>> >> On Sat, Apr 11, 2009 at 1:17 PM, Doug Williams
>> >> <m.douglas.williams at gmail.com> wrote:
>> >> > I would like to use ->d to impose a precondition for a function. For
>> >> > example:
>> >> >
>> >> > (matrix-ref
>> >> > (->d ((matrix matrix?)
>> >> > (i (and/c exact-nonnegative-integer? (</c (matrix-rows
>> >> > matrix))))
>> >> > (j (and/c exact-nonnegative-integer? (</c (matrix-cols
>> >> > matrix)))))
>> >> > ()
>> >> > (result any/c)))
>> >> >
>> >> > or
>> >> >
>> >> > (matrix-ref
>> >> > (->d ((matrix matrix?)
>> >> > (i exact-nonnegative-integer?)
>> >> > (j exact-nonnegative-integer?))
>> >> > ()
>> >> > #:pre-cond (and (< i (matrix-rows matrix))
>> >> > (< j (matrix-cols matrix)))
>> >> > (result any/c)))
>> >> >
>> >> > instead of just
>> >> >
>> >> > (matrix-ref
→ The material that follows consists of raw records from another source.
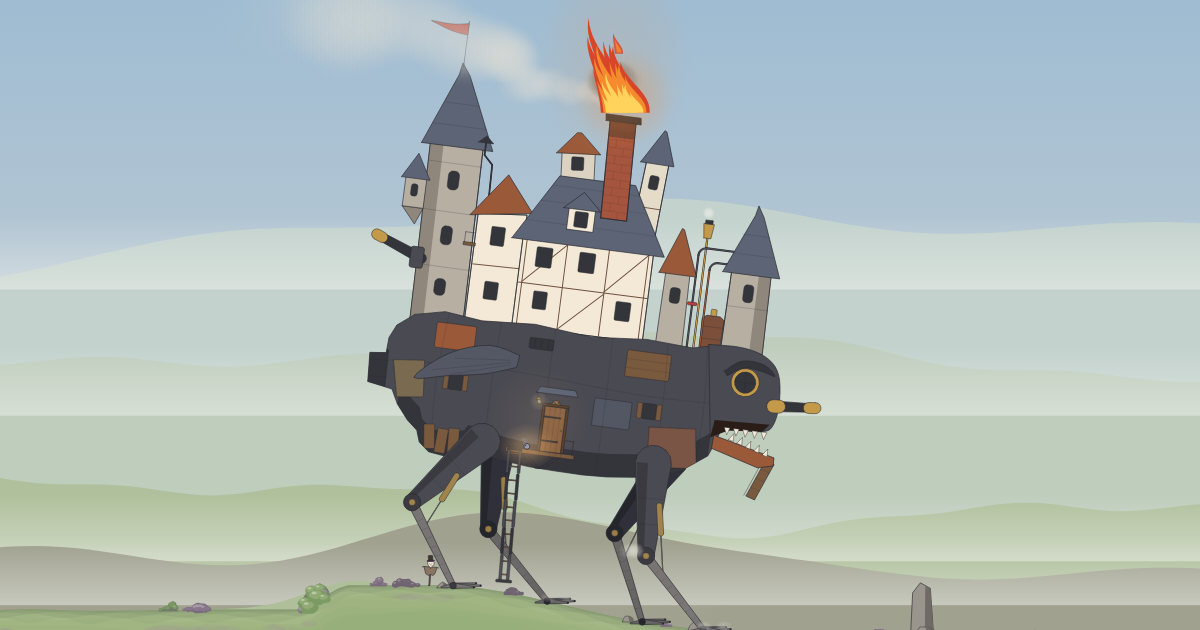
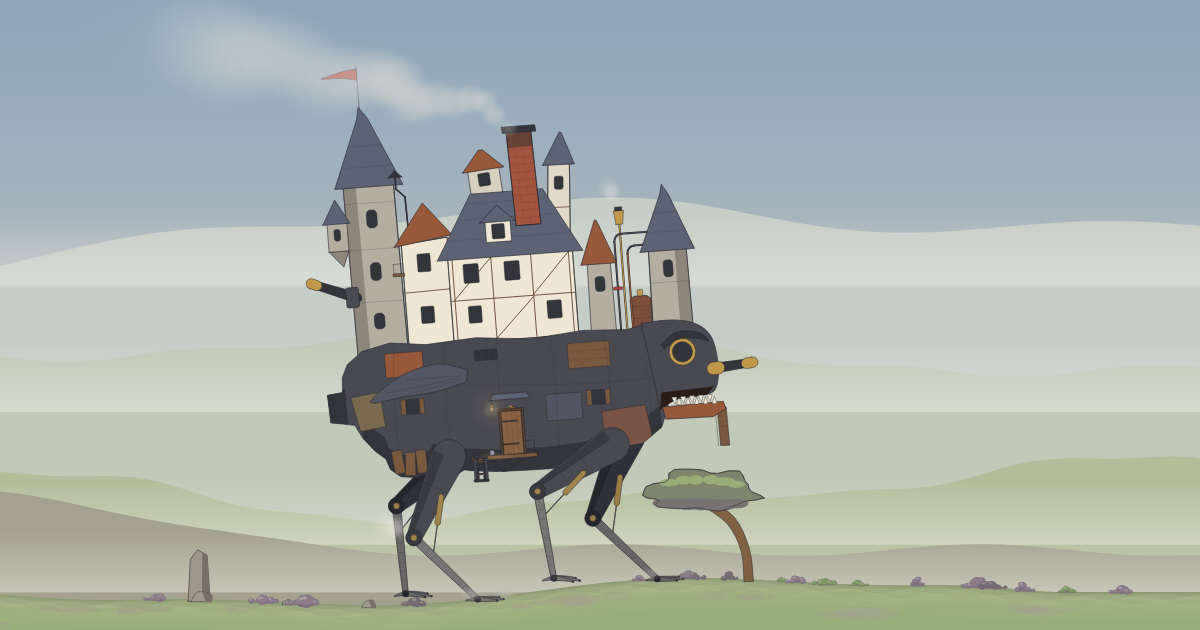
Merry-Go-Round: the share card is the third great stride (still 136.3): the whole castle from flag to feet striding past the thorn tree, its feet clear of the card's foot and the standing stone whole (the roar's frames all cut its toes on the card's wider crop)

Changed region(s): [[0.0, 0.0, 1.0, 1.0], [0.7092, 0.3619, 0.74, 0.3921]]

diff --git a/apps/rube/src/shows/versions/merry-go-round/opus55.show.ts b/apps/rube/src/shows/versions/merry-go-round/opus55.show.ts
@@ -4,6 +4,6 @@ export default defineShow({
   title: 'Merry-Go-Round',
   label: 'Opus 5.5',
   about: "Joe Hisaishi's Merry-Go-Round of Life, from Howl's Moving Castle, as a Rube Goldberg machine: a hatter, a curse, and a castle that walks.",
-  still: 128.05,
+  still: 136.3,
   async load() { return (await import('./howl')).performance },
 })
>> >> > (-> matrix? exact-nonnegative-integer? exact-nonnegative-integer?
>> >> > any/c))
>> >> >
>> >> > The first two do work, but are really, really slow.
>> >> >
>> >> > I like having the bounds check in the contract (as opposed to bounds
>> >> > check
>> >> > in the matrix-ref code, but can't accept the performance hit. Any
>> >> > ideas?
>> >> >
>> >> > Doug
>> >> >
>> >> >
>> >> > _________________________________________________
>> >> > For list-related administrative tasks:
>> >> > http://list.cs.brown.edu/mailman/listinfo/plt-scheme
>> >> >
>> >> >
>> >
>> >
>
>